Life360 is said to be selling location data from both adults and children to a dozen various data brokers, which then provide the information to other third parties, The Markup reported Monday, citing former Life360 and data broker employees.

Additionally, the two former Life360 staffers said that the company is one of the largest providers of location data, adding that Life360 doesn't appear to take the necessary precautions to ensure that user privacy is preserved.

In a statement to The Markup, Life360 CEO Chris Hulls said the company has "no means to confirm or deny the accuracy" of whether Life360 is a large source of location data for the industry.

"We see data as an important part of our business model that allows us to keep the core Life360 services free for the majority of our users, including features that have improved driver safety and saved numerous lives," Hulls said.

While Life360 removes the most obvious personally identifiable information, it doesn't take steps to aggregate or reduce location precision, the former employees said.

An engineer who used to work for location data provider X-Mode said that Life360's raw location data was one of its "most valuable offerings," due to the sheer volume and precision of the information.

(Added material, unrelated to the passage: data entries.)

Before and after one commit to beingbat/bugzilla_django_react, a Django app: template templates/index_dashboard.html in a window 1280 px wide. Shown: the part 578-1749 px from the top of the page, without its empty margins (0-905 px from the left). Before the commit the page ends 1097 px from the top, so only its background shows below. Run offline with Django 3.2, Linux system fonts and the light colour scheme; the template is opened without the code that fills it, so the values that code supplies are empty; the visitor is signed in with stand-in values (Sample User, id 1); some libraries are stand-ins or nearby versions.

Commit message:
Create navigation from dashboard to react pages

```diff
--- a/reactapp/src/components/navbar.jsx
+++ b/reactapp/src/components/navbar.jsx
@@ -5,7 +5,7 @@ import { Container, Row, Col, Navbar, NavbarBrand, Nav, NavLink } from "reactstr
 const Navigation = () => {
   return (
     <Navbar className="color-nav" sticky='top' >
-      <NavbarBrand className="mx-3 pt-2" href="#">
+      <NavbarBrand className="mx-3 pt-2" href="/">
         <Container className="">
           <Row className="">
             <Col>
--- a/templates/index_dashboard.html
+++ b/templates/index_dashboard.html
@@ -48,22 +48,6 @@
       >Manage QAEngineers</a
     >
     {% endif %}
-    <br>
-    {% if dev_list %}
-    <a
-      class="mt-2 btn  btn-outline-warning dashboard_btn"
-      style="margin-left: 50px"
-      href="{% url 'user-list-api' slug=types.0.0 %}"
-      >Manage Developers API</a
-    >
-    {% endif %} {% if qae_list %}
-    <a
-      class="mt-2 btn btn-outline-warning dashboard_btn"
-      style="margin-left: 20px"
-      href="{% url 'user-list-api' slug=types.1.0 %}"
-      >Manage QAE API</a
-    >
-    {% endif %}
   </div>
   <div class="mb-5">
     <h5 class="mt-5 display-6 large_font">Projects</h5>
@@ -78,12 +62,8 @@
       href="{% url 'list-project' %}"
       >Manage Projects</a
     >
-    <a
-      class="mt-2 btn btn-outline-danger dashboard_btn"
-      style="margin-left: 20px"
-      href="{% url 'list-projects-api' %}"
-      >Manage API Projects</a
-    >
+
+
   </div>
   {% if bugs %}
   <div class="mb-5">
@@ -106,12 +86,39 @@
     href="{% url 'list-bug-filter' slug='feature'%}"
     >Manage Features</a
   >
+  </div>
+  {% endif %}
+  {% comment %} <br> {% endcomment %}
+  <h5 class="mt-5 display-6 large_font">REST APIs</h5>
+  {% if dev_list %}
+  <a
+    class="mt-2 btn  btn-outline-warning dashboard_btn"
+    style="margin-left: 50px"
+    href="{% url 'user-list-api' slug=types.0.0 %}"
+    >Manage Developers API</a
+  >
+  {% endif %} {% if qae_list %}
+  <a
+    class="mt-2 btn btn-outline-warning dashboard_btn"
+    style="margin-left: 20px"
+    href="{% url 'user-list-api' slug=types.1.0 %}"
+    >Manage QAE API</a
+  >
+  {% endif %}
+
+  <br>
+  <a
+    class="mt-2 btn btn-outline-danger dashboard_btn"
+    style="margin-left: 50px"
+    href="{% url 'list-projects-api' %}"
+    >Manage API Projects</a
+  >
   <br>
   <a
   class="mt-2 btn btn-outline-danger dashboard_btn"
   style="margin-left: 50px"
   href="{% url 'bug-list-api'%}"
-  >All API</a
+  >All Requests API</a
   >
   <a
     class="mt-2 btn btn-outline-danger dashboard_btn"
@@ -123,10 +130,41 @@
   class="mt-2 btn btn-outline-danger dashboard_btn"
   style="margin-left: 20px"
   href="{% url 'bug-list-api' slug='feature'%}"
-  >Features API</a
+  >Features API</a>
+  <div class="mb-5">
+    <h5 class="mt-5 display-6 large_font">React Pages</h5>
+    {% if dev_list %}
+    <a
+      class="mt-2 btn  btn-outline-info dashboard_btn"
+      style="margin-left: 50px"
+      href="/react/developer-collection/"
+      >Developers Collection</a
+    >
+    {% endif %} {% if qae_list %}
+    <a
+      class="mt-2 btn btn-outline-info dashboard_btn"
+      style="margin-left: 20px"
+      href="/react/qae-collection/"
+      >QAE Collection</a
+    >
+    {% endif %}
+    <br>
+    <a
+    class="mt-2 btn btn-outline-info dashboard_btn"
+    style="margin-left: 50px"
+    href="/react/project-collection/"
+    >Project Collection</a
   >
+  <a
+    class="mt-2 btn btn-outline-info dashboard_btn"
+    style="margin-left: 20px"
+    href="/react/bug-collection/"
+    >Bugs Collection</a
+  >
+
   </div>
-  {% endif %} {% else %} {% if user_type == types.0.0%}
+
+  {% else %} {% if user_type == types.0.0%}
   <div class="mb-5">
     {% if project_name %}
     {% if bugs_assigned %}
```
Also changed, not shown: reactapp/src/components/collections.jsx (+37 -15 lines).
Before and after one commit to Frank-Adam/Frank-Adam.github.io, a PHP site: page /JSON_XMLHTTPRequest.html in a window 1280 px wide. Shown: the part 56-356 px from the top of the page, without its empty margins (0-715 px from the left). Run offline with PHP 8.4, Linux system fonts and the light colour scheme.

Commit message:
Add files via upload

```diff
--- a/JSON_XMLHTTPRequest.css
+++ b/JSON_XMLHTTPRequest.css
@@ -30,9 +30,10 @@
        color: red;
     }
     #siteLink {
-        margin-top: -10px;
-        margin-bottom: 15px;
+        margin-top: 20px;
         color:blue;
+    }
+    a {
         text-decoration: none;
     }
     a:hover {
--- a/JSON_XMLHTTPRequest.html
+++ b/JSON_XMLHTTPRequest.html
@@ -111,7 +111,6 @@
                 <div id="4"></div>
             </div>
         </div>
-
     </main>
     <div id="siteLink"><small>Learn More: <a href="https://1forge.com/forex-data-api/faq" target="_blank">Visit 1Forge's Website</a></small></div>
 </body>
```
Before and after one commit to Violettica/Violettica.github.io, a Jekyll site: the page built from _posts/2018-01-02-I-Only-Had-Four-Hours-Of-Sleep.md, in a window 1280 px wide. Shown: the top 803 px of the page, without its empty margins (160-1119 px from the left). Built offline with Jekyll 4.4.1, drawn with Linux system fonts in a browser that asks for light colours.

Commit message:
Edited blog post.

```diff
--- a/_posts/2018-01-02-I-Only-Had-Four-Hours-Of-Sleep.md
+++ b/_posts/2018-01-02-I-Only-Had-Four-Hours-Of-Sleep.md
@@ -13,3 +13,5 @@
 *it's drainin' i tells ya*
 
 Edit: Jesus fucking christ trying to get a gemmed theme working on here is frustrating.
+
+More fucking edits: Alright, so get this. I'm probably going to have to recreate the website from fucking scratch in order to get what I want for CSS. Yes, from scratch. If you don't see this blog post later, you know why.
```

Life360 has reportedly sold data to brokers like Cuebiq, X-Mode, Safegraph, and Arity. While the company does list its data sharing practices in its privacy policy, it doesn't have a complete list of the brokers it shares data with.

The company's CEO said that partners are also listed when they request transparency or if there's a reason to list them. Hulls confirmed that X-Mode was among "approximately one dozen data partners" that the company works with.

Hulls told The Markup that the company would be supportive of legislation that requires the listing of its data partners.

Life360 is an app used for family location tracking, such as the tracking of teenagers by their parents. The company does admit that location data is sold in its privacy policy, but notes that it doesn't share the location of users under 13 years old.

Back in November, Tile — an AirTag competitor and Apple antitrust critic — was acquired by Life360 in a $250 million deal.